* **Input material**

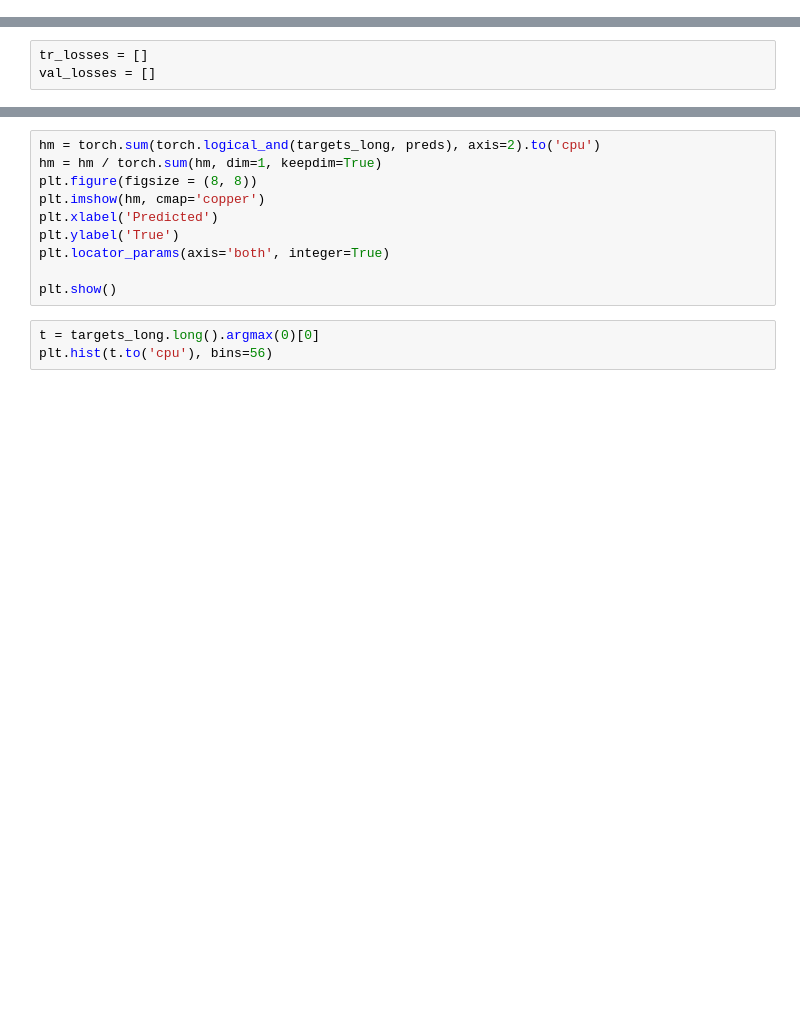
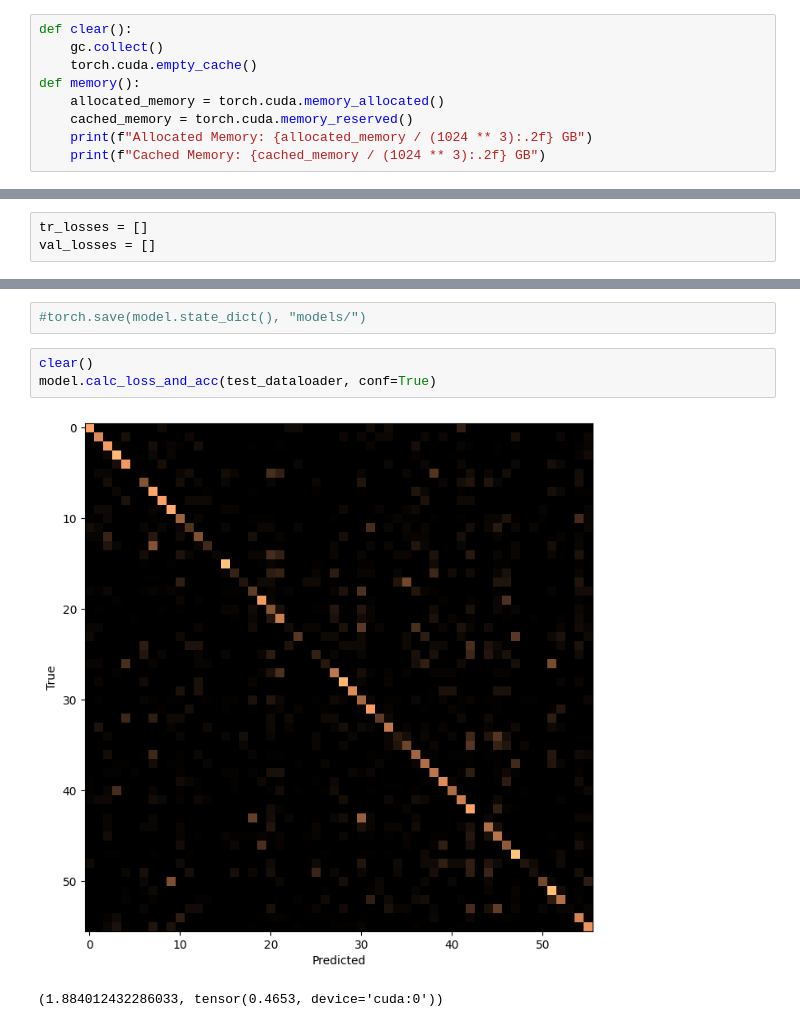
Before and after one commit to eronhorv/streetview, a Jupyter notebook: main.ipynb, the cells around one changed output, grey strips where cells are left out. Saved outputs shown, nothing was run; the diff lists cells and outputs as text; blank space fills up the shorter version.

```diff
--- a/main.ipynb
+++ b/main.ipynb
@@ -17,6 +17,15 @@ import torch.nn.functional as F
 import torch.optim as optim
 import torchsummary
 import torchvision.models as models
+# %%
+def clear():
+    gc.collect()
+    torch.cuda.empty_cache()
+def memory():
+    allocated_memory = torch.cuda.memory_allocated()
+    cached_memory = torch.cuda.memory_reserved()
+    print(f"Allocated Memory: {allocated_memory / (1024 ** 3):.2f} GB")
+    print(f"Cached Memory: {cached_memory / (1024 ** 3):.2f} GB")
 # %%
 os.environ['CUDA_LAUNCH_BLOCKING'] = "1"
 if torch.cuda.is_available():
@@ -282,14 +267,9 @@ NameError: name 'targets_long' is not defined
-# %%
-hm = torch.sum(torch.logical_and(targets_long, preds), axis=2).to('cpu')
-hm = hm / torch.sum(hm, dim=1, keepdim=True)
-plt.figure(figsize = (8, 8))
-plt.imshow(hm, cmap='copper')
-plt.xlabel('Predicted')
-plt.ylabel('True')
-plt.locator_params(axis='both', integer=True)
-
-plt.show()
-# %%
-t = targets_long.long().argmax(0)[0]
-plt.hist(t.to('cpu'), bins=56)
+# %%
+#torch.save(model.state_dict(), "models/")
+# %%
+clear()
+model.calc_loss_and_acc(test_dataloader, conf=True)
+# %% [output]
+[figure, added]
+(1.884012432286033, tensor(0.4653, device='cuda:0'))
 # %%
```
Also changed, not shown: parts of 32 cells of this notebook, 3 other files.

==

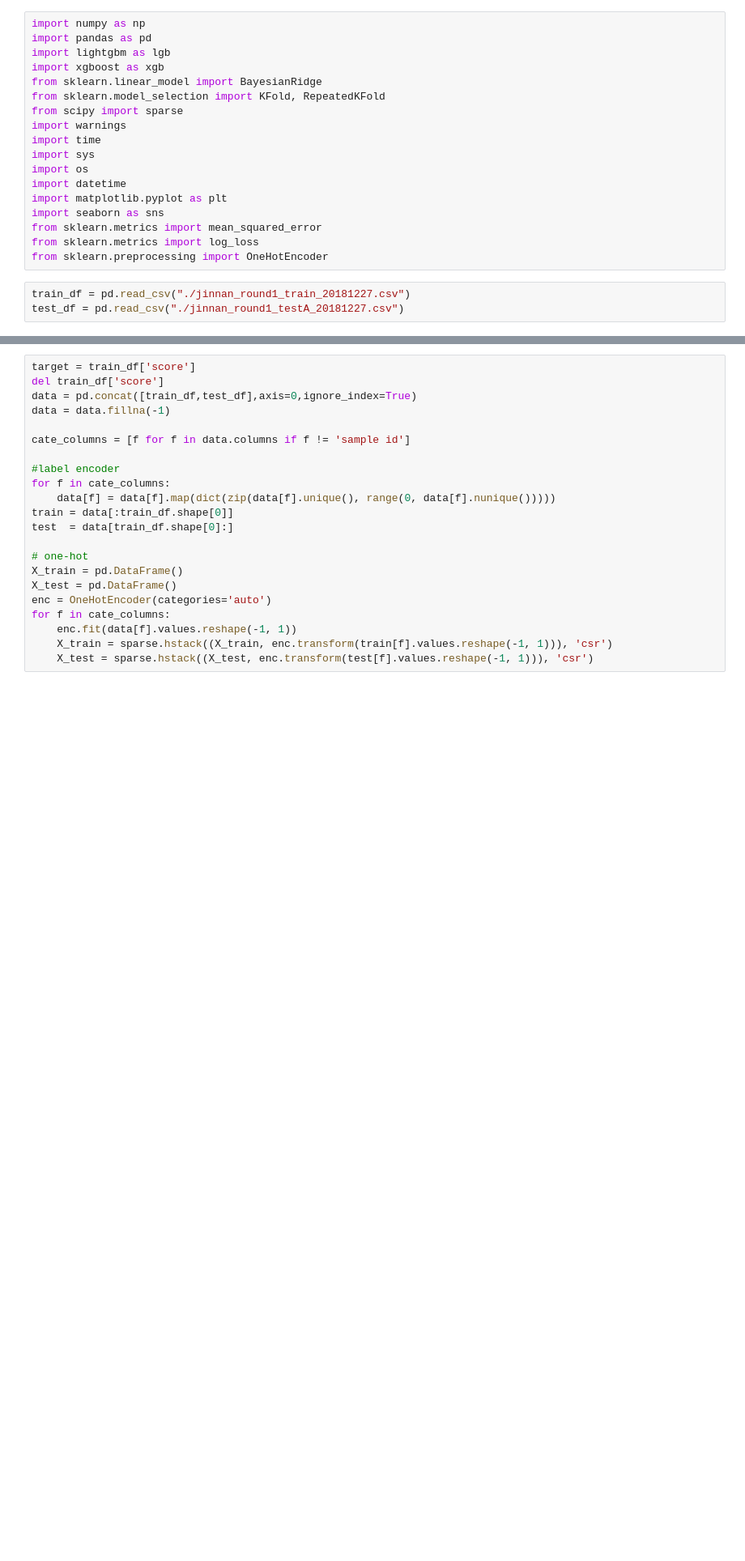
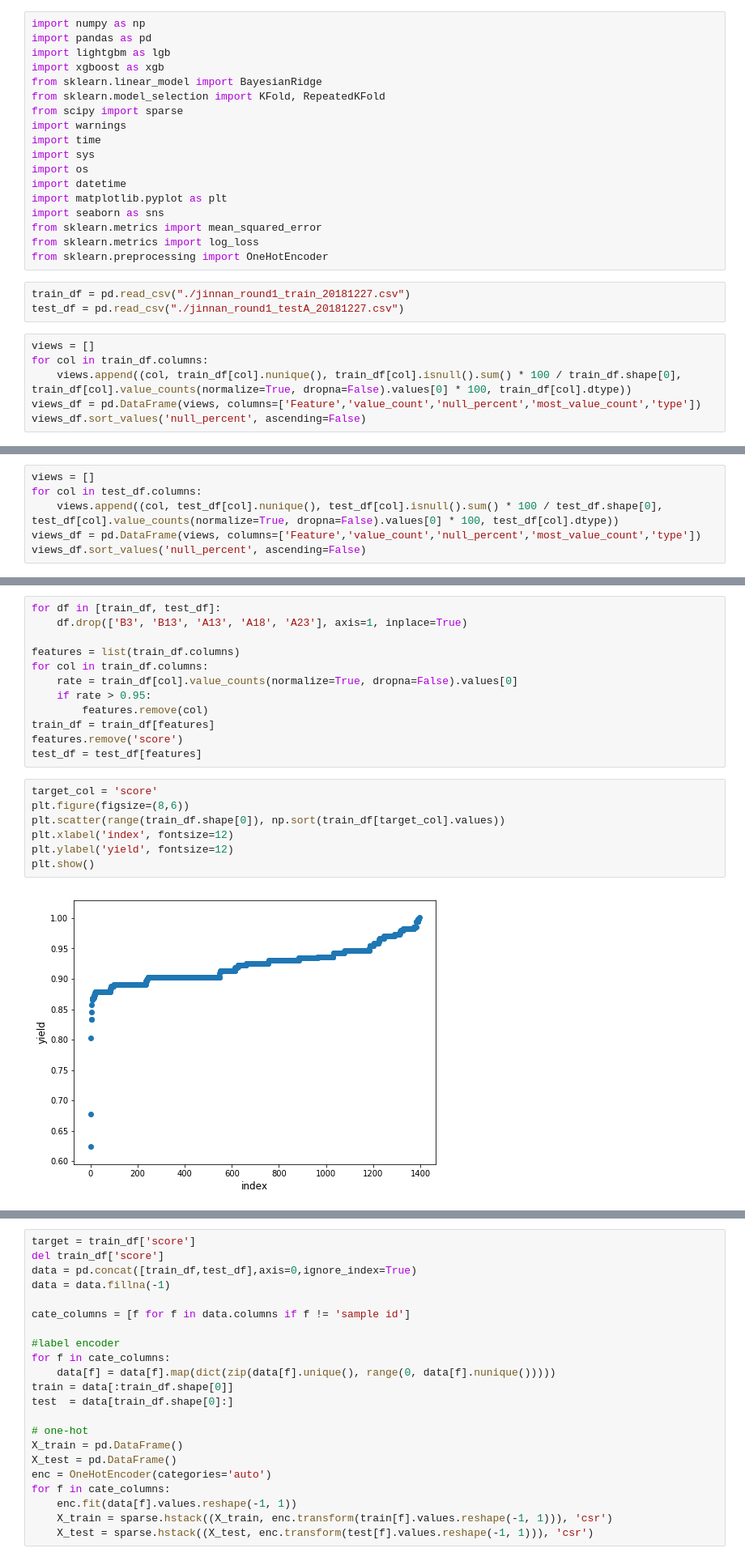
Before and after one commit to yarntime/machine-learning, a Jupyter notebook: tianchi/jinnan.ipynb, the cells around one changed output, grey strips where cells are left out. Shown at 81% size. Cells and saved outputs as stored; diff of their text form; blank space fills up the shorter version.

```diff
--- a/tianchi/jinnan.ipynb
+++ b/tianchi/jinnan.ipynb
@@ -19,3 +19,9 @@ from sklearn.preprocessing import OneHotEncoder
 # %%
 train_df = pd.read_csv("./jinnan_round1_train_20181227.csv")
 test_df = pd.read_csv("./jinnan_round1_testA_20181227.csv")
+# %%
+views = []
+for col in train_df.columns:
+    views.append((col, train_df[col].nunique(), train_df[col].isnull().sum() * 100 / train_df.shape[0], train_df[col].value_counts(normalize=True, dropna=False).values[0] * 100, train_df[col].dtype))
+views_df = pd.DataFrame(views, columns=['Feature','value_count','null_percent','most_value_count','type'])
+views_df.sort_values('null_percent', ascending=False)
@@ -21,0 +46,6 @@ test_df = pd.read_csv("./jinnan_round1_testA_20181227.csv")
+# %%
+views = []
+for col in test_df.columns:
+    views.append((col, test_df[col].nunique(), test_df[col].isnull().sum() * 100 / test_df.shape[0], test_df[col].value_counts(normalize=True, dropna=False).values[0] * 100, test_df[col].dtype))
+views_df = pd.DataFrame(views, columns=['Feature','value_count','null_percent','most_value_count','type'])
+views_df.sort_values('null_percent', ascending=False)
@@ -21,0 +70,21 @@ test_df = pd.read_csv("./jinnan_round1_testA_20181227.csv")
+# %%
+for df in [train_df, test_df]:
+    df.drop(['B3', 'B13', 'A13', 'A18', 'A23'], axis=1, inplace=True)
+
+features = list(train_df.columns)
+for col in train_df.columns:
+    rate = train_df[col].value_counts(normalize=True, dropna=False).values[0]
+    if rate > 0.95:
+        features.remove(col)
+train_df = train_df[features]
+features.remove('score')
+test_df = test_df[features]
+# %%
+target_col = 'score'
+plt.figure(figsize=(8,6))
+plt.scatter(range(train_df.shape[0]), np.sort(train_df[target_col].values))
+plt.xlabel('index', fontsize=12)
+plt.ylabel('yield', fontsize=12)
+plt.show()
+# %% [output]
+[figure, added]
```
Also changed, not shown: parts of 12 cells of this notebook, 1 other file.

* **What to work on**
For every line in the data above that holds "ipynb", return the line itself.

* **Reply**
Before and after one commit to eronhorv/streetview, a Jupyter notebook: main.ipynb, the cells around one changed output, grey strips where cells are left out. Saved outputs shown, nothing was run; the diff lists cells and outputs as text; blank space fills up the shorter version.
--- a/main.ipynb
+++ b/main.ipynb
Before and after one commit to yarntime/machine-learning, a Jupyter notebook: tianchi/jinnan.ipynb, the cells around one changed output, grey strips where cells are left out. Shown at 81% size. Cells and saved outputs as stored; diff of their text form; blank space fills up the shorter version.
--- a/tianchi/jinnan.ipynb
+++ b/tianchi/jinnan.ipynb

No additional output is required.